Funding for agricultural and regional policy to remain at current levels
Calls for the creation of a ‘global MFF margin’ to give the EU flexibility to respond to unexpected events
The MFF to last for one further 7-year cycle to 2020 and then to move to a 5+5 cycle to bring it more into line with the Parliament’s 5-year mandates.
Powers of the Parliament
The Parliament’s powers under the Lisbon Treaty differ with respect to the financing and spending sides of future EU budgets. The EU’s own resources are decided using the consultation procedure, where the Council decides unanimously after noting the opinion of the Parliament. Decisions to introduce a new own resource or to abolish an existing one must also be approved by the Member States in line with their respective constitutional requirements.
The spending side of the MFF is decided using the consent procedure. This means that the draft outline is prepared unanimously by the Council and is then forwarded for adoption (or rejection) by a majority of the members of the Parliament. The Parliament does not have the power to propose amendments.
However, the Treaty further notes that ‘Throughout the procedure leading to the adoption of the financial framework, the European Parliament, the Council and the Commission shall take any measure necessary to facilitate its adoption.’ The Parliament believes that this imposes an obligation on both the Council and the Commission to carry out negotiations to prepare a text on which the Parliament can agree. It will be interesting to see how this works out in practice.
Can the Parliament learn to say no?
The difficulty is that the Parliament does not show itself to be a credible negotiating partner. The SURE report is just a shopping list of desirable and not-so-desirable programmes and projects for which increased funding is sought. There is not one paragraph in the document where the SURE committee feels that there is even the slightest possibility that EU spending might be reduced. This inability of the Parliament to prioritise, even in the light of the huge fiscal challenges and austerity programmes being undertaken by many EU member states, strips it of any moral authority to be taken seriously in the coming negotiations on the MFF.
Update Wednesday 15 June 2011
The Parliament as expected voted in favour of this report on 8 June last. The debate can be read here.

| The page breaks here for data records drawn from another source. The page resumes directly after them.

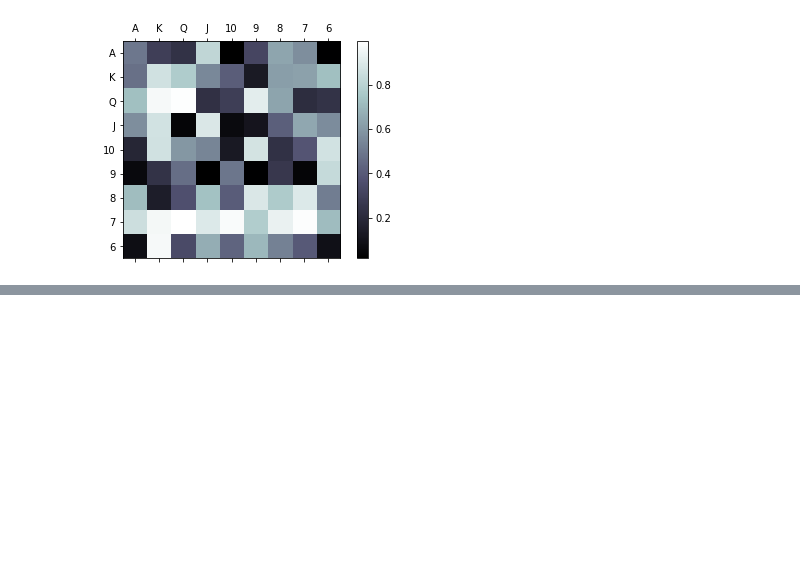
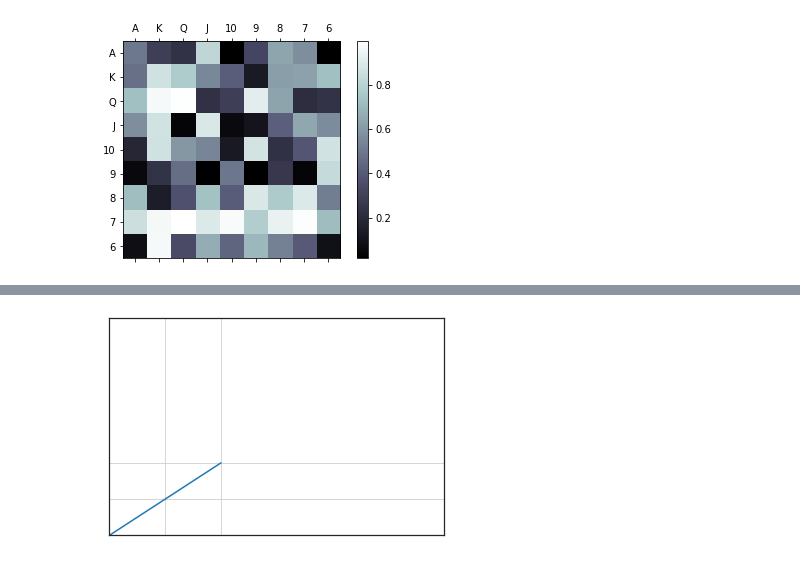
Before and after one commit to pfingstberg/matplotlib, a Jupyter notebook: pyplot_example.ipynb, the cells around one changed output, grey strips where cells are left out. Drawn from its saved outputs; the diff is of its cells as text; code cells hidden in the pictures; blank space fills up the shorter version.

Commit message:
grid

```diff
--- a/pyplot_example.ipynb
+++ b/pyplot_example.ipynb
@@ -42,0 +61,13 @@ plt.show()
+# %%
+import matplotlib.pyplot as plt
+x = range(3)
+y = range(3)
+plt.grid(True)
+plt.xlim(0,6)
+plt.ylim(0,6)
+plt.plot(x,y)
+plt.xticks(x," ")
+plt.yticks(y," ")
+plt.show()
+# %% [output]
+[figure, added]
```
Also changed, not shown: parts of 1 cell of this notebook.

In passing, it is interesting to note the comments of Richard Ashworth, of the ECR Group, which echoes the conclusion of my post:
In the Special Committee on Policy Challenges and Budgetary Resources for a Sustainable European Union after 2013 we rightly talked about priorities, but then we never acted on it. There was no evidence of a willingness to take tough choices, the kind of choices which are being taken by governments all over Europe at this time.